The Material Question

‘ “As in my present condition I cannot, and at least for a certain time must not, work with the intensity which is required for such a great task, but must on the contrary allow myself a complete rest, even if only temporarily, why should I not immediately carry out the plan I have made to go to America, without waiting to complete the preparations for the trip?

‘ “A tour through the different states of North America, with constant travelling and change of environment, far from the usual surroundings and consequently always with new impressions, will create the necessary conditions—in accordance with my established subjectivity—for a complete rest.

‘ “All the more so, because I will be far away from the place where my present interests are concentrated, and free for a while from a certain feature of my character which I know only too well from repeated experiences during my frequent travels through wild countries. Each time I have been subjected to the ‘kind manifestations’ of God’s creatures, quadruped as well as biped, and however badly I have been battered by them, as soon as I am even slightly better this feature always impels me to somehow struggle back on my feet and plunge at once into the enterprise in hand.”

‘In order that you may understand what I mean by not waiting to complete the preparations for the trip to America, I must tell you that when the Institute in France was first organized, I began to prepare material for a series of lectures which would make known to the public the fundamental ideas of the Institute and their application to different domains, such as psychology, medicine, archaeology, art, architecture, and even to the various, as they are called, supernatural phenomena.

‘In addition I had begun to prepare pupils for a series of demonstrations which I wished to present on a tour through Europe and America. My aim was to introduce, in this way, into the process of the everyday life of people the significance of these ideas, and to show the practical results to which they could lead—ideas based on material I had collected in different parts of Asia inaccessible to the average man.

‘As a result of these reflections on the terrace of the Grand Cafe, I decided to take the risk of leaving at once, simply with the material which had already been prepared.
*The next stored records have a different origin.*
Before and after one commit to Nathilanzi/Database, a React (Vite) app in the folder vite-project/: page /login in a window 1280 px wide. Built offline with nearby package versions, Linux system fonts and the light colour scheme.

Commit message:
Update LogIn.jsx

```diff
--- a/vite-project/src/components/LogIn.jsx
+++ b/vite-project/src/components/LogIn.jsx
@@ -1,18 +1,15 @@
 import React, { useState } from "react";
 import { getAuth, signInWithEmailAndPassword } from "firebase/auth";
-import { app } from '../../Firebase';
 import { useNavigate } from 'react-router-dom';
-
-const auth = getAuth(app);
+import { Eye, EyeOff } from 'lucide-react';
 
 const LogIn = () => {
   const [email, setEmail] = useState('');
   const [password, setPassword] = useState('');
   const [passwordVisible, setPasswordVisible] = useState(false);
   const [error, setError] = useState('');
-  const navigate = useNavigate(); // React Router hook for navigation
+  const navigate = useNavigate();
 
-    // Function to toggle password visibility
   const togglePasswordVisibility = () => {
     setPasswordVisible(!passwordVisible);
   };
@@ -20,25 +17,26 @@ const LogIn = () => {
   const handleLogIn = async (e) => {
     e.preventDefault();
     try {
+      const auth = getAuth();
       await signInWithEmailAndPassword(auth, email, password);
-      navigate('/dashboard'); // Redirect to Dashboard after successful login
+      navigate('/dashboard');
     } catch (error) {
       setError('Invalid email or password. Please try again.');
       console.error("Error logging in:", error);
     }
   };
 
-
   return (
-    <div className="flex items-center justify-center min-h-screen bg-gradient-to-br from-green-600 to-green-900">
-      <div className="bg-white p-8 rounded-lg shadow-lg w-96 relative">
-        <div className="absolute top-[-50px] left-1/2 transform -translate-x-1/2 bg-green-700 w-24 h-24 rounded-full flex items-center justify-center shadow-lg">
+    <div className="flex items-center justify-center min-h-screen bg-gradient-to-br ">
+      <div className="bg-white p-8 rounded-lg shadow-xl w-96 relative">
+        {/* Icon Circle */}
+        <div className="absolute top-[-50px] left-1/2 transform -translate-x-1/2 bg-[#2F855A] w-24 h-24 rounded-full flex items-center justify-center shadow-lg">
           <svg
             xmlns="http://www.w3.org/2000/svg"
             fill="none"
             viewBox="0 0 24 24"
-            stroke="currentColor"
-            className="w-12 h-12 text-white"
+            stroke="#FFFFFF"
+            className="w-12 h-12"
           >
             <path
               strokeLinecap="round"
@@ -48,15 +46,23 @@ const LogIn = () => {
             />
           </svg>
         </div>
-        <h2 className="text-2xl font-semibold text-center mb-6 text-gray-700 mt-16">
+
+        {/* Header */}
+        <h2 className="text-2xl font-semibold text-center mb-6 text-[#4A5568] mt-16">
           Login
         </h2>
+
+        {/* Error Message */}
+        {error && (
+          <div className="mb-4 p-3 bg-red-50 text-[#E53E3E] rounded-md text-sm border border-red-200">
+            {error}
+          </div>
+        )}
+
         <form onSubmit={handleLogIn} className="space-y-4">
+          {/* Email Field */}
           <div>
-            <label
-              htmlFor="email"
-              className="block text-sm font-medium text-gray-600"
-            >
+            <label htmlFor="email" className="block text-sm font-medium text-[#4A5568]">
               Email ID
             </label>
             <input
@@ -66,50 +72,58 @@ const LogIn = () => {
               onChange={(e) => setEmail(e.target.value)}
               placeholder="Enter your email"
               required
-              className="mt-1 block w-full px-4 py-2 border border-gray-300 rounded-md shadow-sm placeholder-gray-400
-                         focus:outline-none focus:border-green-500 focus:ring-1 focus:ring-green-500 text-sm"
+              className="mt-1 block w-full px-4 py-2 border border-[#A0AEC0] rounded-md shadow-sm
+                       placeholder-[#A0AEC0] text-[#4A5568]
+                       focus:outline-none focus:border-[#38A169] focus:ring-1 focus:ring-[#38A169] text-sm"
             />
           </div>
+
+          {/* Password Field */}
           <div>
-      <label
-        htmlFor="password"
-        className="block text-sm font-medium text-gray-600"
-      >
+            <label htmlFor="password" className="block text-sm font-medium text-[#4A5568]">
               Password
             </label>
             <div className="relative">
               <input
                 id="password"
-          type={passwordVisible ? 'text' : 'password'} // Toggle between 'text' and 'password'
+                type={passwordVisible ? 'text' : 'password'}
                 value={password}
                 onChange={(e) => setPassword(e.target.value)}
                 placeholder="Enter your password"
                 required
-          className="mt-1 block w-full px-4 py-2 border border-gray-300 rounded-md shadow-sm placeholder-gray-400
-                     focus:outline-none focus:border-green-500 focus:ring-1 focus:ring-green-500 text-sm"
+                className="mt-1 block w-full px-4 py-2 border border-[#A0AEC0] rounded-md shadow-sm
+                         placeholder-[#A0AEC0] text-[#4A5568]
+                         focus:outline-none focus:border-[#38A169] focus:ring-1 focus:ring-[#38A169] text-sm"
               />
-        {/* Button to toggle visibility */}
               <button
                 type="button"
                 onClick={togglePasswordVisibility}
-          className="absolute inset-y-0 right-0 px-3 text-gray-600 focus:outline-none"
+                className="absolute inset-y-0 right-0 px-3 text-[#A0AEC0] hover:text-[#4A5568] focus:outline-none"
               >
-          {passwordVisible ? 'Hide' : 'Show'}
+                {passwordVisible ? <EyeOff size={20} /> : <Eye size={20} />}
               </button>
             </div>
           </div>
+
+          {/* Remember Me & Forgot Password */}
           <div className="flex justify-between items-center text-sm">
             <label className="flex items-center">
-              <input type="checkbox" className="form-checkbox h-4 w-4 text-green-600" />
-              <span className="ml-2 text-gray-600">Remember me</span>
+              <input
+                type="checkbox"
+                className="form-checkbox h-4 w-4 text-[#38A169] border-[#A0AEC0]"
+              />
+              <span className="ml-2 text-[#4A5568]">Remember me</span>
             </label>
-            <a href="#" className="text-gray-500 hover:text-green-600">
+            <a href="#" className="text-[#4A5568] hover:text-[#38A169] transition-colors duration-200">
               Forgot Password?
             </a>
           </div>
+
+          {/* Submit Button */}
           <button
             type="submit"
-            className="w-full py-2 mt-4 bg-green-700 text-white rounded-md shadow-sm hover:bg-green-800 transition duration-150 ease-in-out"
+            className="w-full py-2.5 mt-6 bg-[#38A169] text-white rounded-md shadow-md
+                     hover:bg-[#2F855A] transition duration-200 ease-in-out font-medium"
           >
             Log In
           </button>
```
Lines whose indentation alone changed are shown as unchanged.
‘I even gave myself my word not to work on anything serious whatsoever, from the moment of leaving France until returning there, but to eat well, sleep a great deal and read only books whose contents and style were in keeping with the spirit and character of the stories of Mullah Nassr Eddin.